Task brief: Filter the data below, keeping only lines that contain "notebook".

Excerpted data:
++++
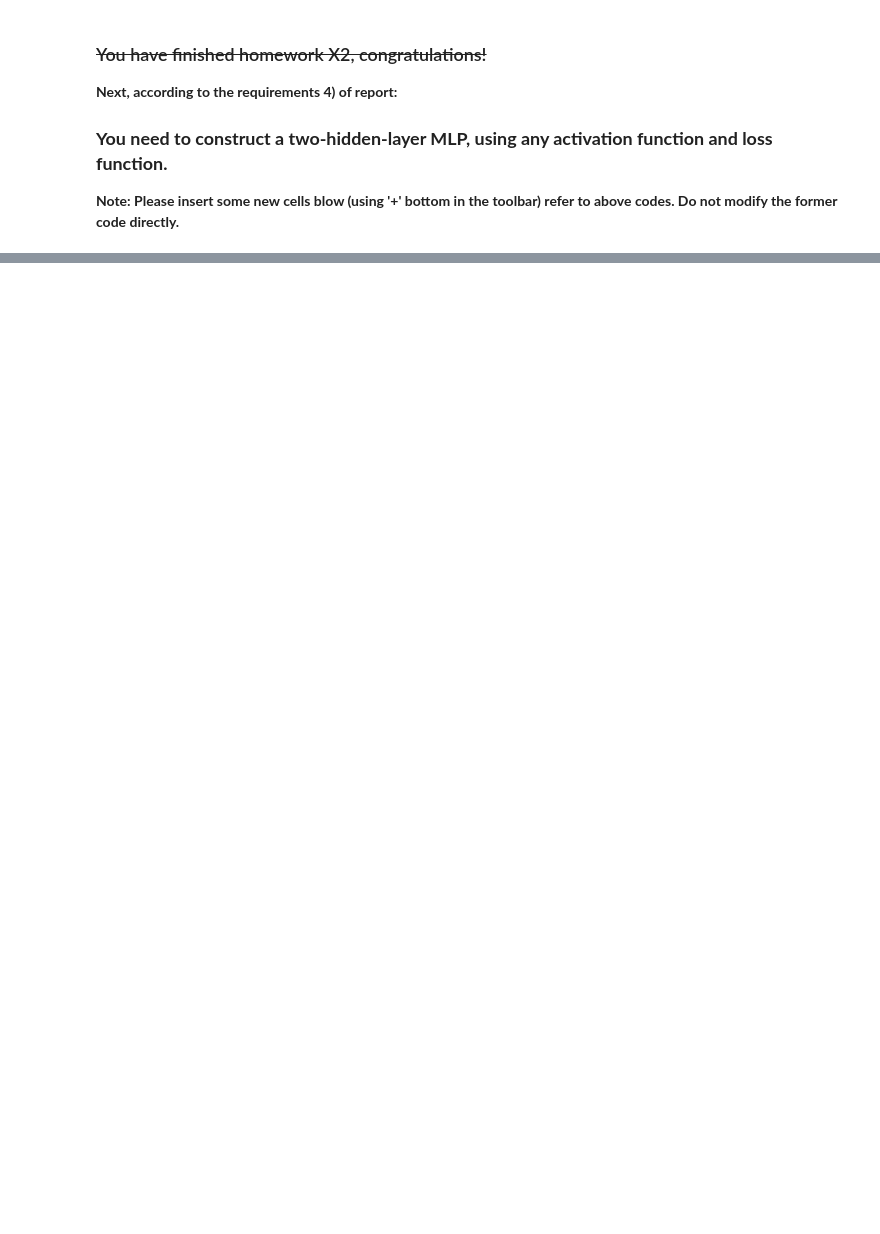
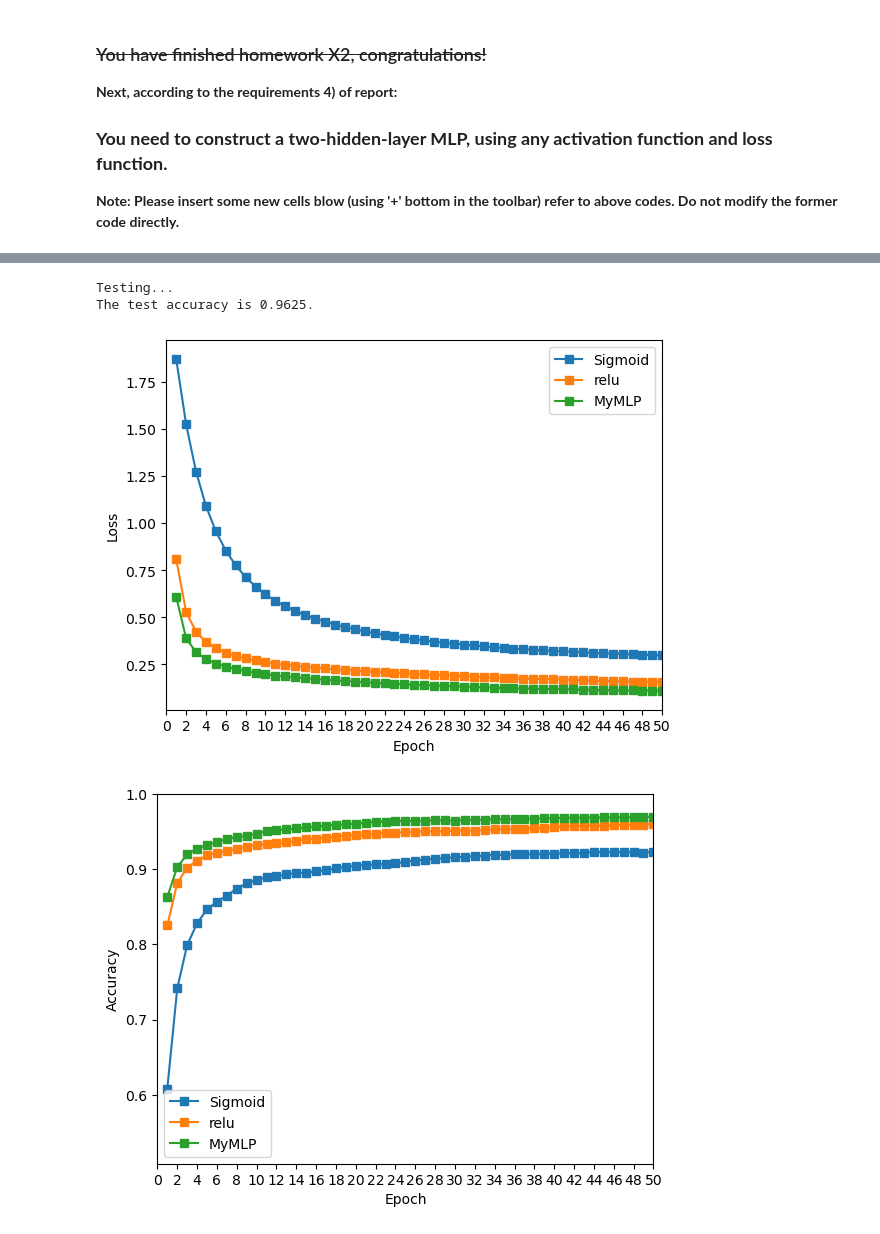
Before and after one commit to allanli608/Intro-to-Deep-Learning, a Jupyter notebook: a2/main.ipynb, the cells around one changed output, grey strips where cells are left out. Drawn from its saved outputs; the diff is of its cells as text; code cells hidden in the pictures; blank space fills up the shorter version.

```diff
--- a/a2/main.ipynb
+++ b/a2/main.ipynb
@@ -48,14 +50,14 @@ data_test = tf.data.Dataset.zip((x_test, y_test))
 ## Set Hyerparameters
 You can modify hyerparameters by yourself.
 # %%
-batch_size = 100
-max_epoch = 20
+batch_size = 128
+max_epoch = 50
 init_std = 0.01
 
-learning_rate_SGD = 0.001
-weight_decay = 0.1
+learning_rate_SGD = 0.005
+weight_decay = 1e-4
 
-disp_freq = 50
+disp_freq = 100
 # %% [markdown]
 ## 1. MLP with Euclidean Loss
 In part-1, you need to train a MLP with **Euclidean Loss**.
@@ -167,3 +261,19 @@ plot_loss_and_acc({'Sigmoid': [sigmoid_loss, sigmoid_acc],
 ### **You need to construct a two-hidden-layer MLP, using any activation function and loss function.**
 
 **Note: Please insert some new cells blow (using '+' bottom in the toolbar) refer to above codes. Do not modify the former code directly.**
+# %%
+from criterion import SoftmaxCrossEntropyLossLayer
+
+criterion = SoftmaxCrossEntropyLossLayer()
+
+sgd = SGD(learning_rate_SGD, weight_decay)
+# %%
+myMLP = Network()
+myMLP.add(FCLayer(784, 256))
+myMLP.add(ReLULayer())
+myMLP.add(FCLayer(256, 128))
+myMLP.add(ReLULayer())
+myMLP.add(FCLayer(128, 10))
+criterion = SoftmaxCrossEntropyLossLayer()
+# %%
+myMLP, my_loss, my_acc = train(myMLP, criterion, sgd, data_train, max_epoch, batch_size, disp_freq)
@@ -169,0 +298,12 @@ plot_loss_and_acc({'Sigmoid': [sigmoid_loss, sigmoid_acc],
+# %%
+test(myMLP, criterion, data_test, batch_size, disp_freq)
+# %% [output]
+Testing...
+The test accuracy is 0.9625.
+# %%
+plot_loss_and_acc({'Sigmoid': [sigmoid_loss, sigmoid_acc],
+                   'relu': [relu_loss, relu_acc],
+                   'MyMLP': [my_loss, my_acc]})
+# %% [output]
+[figure, added]
+[figure, added]
```
Also changed, not shown: parts of 12 cells of this notebook, 7 other files.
++++
Task answer:
Before and after one commit to allanli608/Intro-to-Deep-Learning, a Jupyter notebook: a2/main.ipynb, the cells around one changed output, grey strips where cells are left out. Drawn from its saved outputs; the diff is of its cells as text; code cells hidden in the pictures; blank space fills up the shorter version.
Also changed, not shown: parts of 12 cells of this notebook, 7 other files.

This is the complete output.